There must have been good intentions at work in the following session—anything else is too sinister to contemplate. If Hood's morning session resuscitated a dying symposium, this one gave it the kiss of death. Opportunistically, so it seemed, Granada Television, the local network, were to record the session, a discussion on three Granada 'access' films, as an Outside Broadcast. Quite how the Symposium organisers could justify a session on the nature of access programming, important as it is, within the context of 'audiovisual literacy' is difficult to say, but they did.

The films included Cleveland House: Outside In, made with the cooperation of the staff of a voluntary day centre and those who attend it, chafing under their classification of 'mentally disturbed'; and Kirkby: A Self Portrait, with Kirkby inhabitants (and council) attempting to redress the bad image of the town projected by TV. All these groups plus the delegates, so the scenario went, would discuss the effectiveness of the access afforded, only no one (including the producer) appeared to have prior access to the scenario. 'Has television got a guilty conscience ?' jeered one Kirkby faction, as they staged a walk-out. 'Confrontation' television of course cannot afford one, and that's what the session turned into.
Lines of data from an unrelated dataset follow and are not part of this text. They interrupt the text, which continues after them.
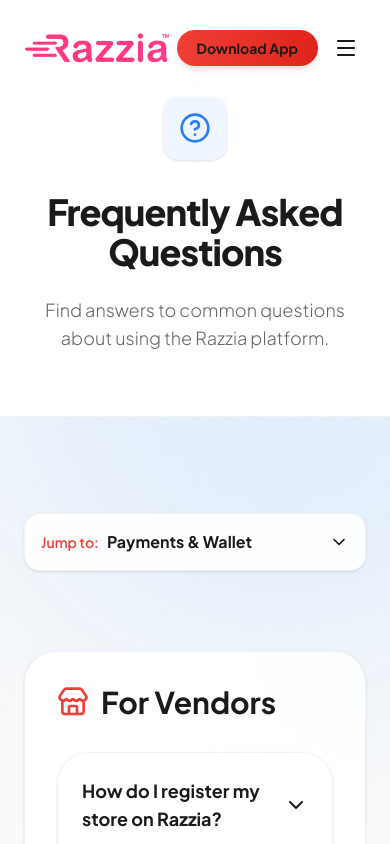
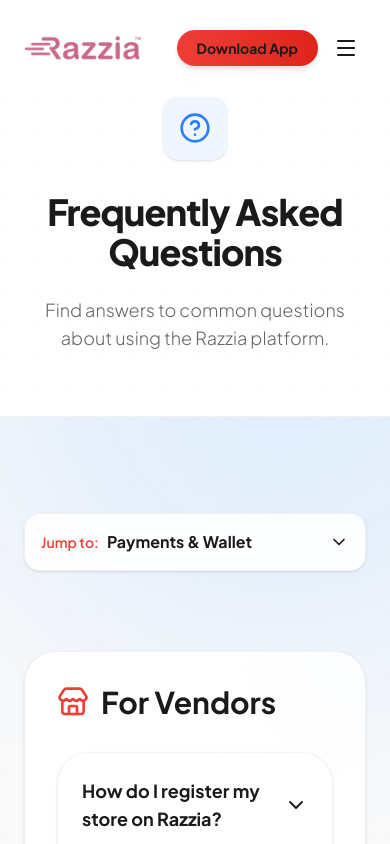
Before and after one commit to Ajay-code9/razzia, a Next.js app: page /landing/faq in a window 390 px wide. Shown: the top 844 px of the page. Built offline with nearby package versions, Linux system fonts and the light colour scheme.

Commit message:
style(navbar): reduce mobile logo height to h-8 and adjust color filter to match brand primary red

```diff
--- a/src/components/Navbar.tsx
+++ b/src/components/Navbar.tsx
@@ -136,12 +136,12 @@
                 height={192}
                 priority
                 unoptimized
-                className="h-10 lg:h-14 w-auto object-contain"
+                className="h-8 lg:h-14 w-auto object-contain"
                 style={{
                   imageRendering: "-webkit-optimize-contrast",
                   filter: isDarkHeroTop
                     ? "none"
-                    : "brightness(0) saturate(100%) invert(44%) sepia(71%) saturate(5196%) hue-rotate(320deg) brightness(111%) contrast(107%)",
+                    : "brightness(0) saturate(100%) invert(43%) sepia(57%) saturate(4476%) hue-rotate(324deg) brightness(135%) contrast(58%)",
                   transition: "filter 0.3s ease",
                 }}
               />
```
The Kirkby factions had more burning problems on their minds than some silly symposium (bad housing, for one) and hogged the afternoon, amid confusion and farce. (Comic relief was briefly provided by a Kirkby councillor's trousers falling down in mid-speech.) In this vituperative, volatile atmosphere the discussion named to the Cleveland House film—and the violent adolescent girl, focus of the film, broke down as her mother, with whom relations were strained, stood up and spoke intimately about her—the final straw for some delegates, who walked out. Another delegate, with more presence of mind, stopped the taping. The symposium was beyond retrieval.

Disclaimer: These citations are created on-the-fly using primitive parsing techniques. You should double-check all citations. Send feedback to

  • APA 6th ed.: Madden, Paul (spring 1975). Misadventure in Manchester. Sight & Sound p. 84.
  • MLA 7th ed.: Madden, Paul. "Misadventure in Manchester." Sight & Sound [add city] spring 1975, 84. Print.
  • Chicago 15th ed.: Madden, Paul. "Misadventure in Manchester." Sight & Sound, edition, sec., spring 1975
  • Turabian: Madden, Paul. "Misadventure in Manchester." Sight & Sound, spring 1975, section, 84 edition.
  • Wikipedia (this article): <ref>{{cite news| title=Misadventure in Manchester | url= | work=Sight & Sound | pages=84 | date=spring 1975 | via=Doctor Who Cuttings Archive | accessdate=23 February 2024 }}</ref>
  • Wikipedia (this page): <ref>{{cite web | title=Misadventure in Manchester | url= | work=Doctor Who Cuttings Archive | accessdate=23 February 2024}}</ref>